Elizabeth Cantwell’s poems unfold in the nightmarish space between seeing a monster and discovering you are unable to scream. Nights I Let The Tiger Get You occupies that liminal moment between sleep and waking, when the objects of everyday life have grown distorted and ominous. Cantwell's poems touch on picnics and metamorphosis, addiction and taxidermy. How can words absorb a history that keeps resisting expression? "And in the space inside your head, between / your eyes and your ears, an entire / planet throbs."
In her brilliant debut collection, Nights I Let the Tiger Get You, Elizabeth Cantwell excavates layers of contemporary anxiety to reveal that Blake’s Tyger has been, all along, that rough beast slouching toward us, and is in fact now living among us—with an unsettling intimacy—in both our unconscious and daily lives. Elizabeth Cantwell’s poems honor the disjunctions of voice and dislocations of consciousness present in our century, and their elegant and luminous shards glint in the darkness like the Tyger’s stripes.
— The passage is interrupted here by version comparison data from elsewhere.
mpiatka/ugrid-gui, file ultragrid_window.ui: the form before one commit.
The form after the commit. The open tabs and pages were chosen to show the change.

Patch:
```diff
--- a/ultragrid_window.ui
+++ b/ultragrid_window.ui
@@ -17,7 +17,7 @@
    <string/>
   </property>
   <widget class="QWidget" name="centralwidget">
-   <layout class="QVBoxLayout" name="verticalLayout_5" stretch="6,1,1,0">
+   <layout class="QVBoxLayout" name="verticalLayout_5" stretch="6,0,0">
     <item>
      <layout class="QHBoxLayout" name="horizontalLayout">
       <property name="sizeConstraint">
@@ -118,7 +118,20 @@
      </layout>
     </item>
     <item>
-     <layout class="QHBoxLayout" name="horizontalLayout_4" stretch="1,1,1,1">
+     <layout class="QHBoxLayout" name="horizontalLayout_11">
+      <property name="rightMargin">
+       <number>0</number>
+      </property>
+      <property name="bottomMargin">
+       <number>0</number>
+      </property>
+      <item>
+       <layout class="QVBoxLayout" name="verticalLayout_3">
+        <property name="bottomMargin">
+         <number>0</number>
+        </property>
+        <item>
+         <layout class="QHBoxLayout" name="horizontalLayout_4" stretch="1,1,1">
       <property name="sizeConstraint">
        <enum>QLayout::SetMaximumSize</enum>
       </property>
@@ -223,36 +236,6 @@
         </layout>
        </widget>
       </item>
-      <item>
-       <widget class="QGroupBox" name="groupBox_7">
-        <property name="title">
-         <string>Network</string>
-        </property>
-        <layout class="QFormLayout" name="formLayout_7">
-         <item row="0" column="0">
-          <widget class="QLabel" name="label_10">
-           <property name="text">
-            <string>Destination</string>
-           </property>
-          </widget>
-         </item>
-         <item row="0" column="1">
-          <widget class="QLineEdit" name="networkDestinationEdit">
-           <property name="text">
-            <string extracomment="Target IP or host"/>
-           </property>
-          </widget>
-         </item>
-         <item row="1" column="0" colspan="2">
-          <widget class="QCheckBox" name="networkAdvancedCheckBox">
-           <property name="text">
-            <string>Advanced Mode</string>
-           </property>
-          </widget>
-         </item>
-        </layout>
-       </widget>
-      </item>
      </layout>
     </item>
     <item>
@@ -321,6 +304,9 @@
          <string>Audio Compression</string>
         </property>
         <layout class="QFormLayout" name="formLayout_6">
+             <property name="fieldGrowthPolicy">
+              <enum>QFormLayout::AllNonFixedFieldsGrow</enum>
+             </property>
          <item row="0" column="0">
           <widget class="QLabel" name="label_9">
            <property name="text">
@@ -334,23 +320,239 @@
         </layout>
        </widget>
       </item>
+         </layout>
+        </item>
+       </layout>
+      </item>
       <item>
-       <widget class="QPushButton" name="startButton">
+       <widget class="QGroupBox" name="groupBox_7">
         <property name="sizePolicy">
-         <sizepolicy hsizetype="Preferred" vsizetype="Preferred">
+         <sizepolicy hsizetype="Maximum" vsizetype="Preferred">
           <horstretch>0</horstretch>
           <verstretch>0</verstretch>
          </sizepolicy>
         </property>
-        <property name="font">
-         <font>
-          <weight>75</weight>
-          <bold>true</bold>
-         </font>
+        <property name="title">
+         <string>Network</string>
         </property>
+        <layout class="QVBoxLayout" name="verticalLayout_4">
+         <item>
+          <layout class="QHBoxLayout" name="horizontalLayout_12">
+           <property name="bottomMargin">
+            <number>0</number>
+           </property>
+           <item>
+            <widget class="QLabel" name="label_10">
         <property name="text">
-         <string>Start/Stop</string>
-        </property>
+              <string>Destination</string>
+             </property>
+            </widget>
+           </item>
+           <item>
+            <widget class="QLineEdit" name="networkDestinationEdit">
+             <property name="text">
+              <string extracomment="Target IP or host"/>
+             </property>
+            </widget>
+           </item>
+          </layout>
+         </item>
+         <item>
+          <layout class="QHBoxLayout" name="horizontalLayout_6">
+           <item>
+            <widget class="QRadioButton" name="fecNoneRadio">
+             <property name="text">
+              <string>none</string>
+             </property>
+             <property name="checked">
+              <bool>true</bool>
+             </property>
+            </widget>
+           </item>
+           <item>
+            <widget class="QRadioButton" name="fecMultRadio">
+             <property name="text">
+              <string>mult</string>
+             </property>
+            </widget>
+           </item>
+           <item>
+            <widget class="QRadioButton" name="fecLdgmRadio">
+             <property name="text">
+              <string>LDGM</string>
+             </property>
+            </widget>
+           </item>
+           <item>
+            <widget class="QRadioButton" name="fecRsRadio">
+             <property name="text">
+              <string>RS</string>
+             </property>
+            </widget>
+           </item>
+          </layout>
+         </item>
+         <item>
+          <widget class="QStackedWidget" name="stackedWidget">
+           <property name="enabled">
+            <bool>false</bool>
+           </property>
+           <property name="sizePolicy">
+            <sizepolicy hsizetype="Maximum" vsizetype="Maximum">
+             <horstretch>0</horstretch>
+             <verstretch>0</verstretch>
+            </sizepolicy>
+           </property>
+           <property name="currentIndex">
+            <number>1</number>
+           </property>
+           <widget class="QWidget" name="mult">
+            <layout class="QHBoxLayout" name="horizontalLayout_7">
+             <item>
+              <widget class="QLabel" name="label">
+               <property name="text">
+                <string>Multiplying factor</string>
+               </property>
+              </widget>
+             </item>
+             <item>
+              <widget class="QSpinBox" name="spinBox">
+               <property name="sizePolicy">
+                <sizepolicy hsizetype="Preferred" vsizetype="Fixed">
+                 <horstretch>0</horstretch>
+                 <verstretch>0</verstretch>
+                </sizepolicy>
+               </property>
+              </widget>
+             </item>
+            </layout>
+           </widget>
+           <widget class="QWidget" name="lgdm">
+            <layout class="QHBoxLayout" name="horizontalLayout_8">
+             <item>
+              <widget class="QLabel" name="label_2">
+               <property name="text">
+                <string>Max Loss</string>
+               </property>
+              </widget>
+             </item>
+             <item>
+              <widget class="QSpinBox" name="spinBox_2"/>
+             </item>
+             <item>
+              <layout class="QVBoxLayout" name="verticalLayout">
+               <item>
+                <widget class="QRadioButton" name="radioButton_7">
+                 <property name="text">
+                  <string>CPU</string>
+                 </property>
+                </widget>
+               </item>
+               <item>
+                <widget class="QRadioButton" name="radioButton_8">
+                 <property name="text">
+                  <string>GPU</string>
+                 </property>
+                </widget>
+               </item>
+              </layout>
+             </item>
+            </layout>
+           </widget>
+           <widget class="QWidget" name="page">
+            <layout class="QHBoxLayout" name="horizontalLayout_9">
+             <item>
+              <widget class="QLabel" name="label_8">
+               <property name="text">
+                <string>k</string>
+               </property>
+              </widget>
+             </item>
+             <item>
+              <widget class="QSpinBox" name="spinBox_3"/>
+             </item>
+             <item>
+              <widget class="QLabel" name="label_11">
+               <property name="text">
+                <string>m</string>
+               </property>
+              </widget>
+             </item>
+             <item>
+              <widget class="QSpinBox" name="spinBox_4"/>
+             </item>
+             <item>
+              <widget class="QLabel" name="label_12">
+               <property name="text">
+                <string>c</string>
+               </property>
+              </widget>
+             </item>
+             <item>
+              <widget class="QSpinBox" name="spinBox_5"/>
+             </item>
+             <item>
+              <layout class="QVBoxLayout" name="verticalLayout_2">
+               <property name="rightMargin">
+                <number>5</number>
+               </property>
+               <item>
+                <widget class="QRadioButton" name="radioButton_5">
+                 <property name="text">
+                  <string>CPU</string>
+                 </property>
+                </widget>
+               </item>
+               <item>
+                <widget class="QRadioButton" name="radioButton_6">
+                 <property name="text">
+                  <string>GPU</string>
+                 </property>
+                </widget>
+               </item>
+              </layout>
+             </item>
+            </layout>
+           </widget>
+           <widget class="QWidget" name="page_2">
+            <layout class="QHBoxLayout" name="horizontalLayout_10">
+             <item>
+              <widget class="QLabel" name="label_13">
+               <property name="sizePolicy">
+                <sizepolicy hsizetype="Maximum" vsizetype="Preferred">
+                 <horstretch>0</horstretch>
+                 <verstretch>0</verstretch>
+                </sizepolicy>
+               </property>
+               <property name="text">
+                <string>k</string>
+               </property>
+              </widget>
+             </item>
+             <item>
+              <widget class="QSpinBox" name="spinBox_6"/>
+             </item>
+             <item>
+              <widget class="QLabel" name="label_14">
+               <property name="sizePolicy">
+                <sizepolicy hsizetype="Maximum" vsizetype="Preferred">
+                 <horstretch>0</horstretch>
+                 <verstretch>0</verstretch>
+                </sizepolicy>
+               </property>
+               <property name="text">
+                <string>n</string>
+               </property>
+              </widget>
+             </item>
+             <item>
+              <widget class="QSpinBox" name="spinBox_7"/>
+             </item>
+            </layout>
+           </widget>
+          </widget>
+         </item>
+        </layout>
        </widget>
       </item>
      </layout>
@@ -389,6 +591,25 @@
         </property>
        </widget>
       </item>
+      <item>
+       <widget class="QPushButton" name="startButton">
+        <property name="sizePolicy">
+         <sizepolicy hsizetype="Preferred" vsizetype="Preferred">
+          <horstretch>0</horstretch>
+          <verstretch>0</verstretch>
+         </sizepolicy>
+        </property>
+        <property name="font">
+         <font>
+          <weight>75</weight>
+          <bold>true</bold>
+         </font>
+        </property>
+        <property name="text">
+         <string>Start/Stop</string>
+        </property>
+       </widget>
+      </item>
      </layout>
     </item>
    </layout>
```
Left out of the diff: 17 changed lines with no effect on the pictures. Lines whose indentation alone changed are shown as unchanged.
These exquisite reflections form a kind of handbook of post-apocalyptic forms, as the most psychologically fraught aspects of our dreams slowly emerge as the actual landscapes of our lives.
—David St. John
The surreal volleys in Elizabeth Cantwell's poems vividly capture the miniature catastrophes and cataclysms hidden within suburban America and its culture. Her poems 'Recess' and 'Interlude,' with their taut imagination, echo that horror in our lives to make something happen. The tiger in these poems is real, synonymous with an unnamed anxiety, and roams at will through our haunted lives: “we’re flying / onto some other field of pistols. We have / more than one shot.” Her vision is unconventional and often brilliant.
Poetry. "In her brilliant debut collection, NIGHTS I LET THE TIGER GET YOU, Elizabeth Cantwell excavates layers of contemporary anxiety to reveal that Blake's Tyger has been, all along, that rough beast slouching toward us, and is in fact now living among us--with an unsettling intimacy--in both our unconscious and daily lives.